- What is being asked -
In your reply, write out each entry exactly as given.

─── Supplied records ───

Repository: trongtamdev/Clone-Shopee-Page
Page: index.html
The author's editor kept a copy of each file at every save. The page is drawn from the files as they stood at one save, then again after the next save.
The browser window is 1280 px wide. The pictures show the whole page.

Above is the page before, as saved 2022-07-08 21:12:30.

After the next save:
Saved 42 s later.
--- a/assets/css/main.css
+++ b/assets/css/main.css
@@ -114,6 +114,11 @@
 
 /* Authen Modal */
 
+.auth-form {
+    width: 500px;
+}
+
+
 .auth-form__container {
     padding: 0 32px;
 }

───

- Answer box -
Repository: trongtamdev/Clone-Shopee-Page
Page: index.html
The author's editor kept a copy of each file at every save. The page is drawn from the files as they stood at one save, then again after the next save.
The browser window is 1280 px wide. The pictures show the whole page.

Above is the page before, as saved 2022-07-08 21:12:30.

After the next save:
Saved 42 s later.
--- a/assets/css/main.css
+++ b/assets/css/main.css
@@ -114,6 +114,11 @@
 
 /* Authen Modal */
 
+.auth-form {
+    width: 500px;
+}
+
+
 .auth-form__container {
     padding: 0 32px;
 }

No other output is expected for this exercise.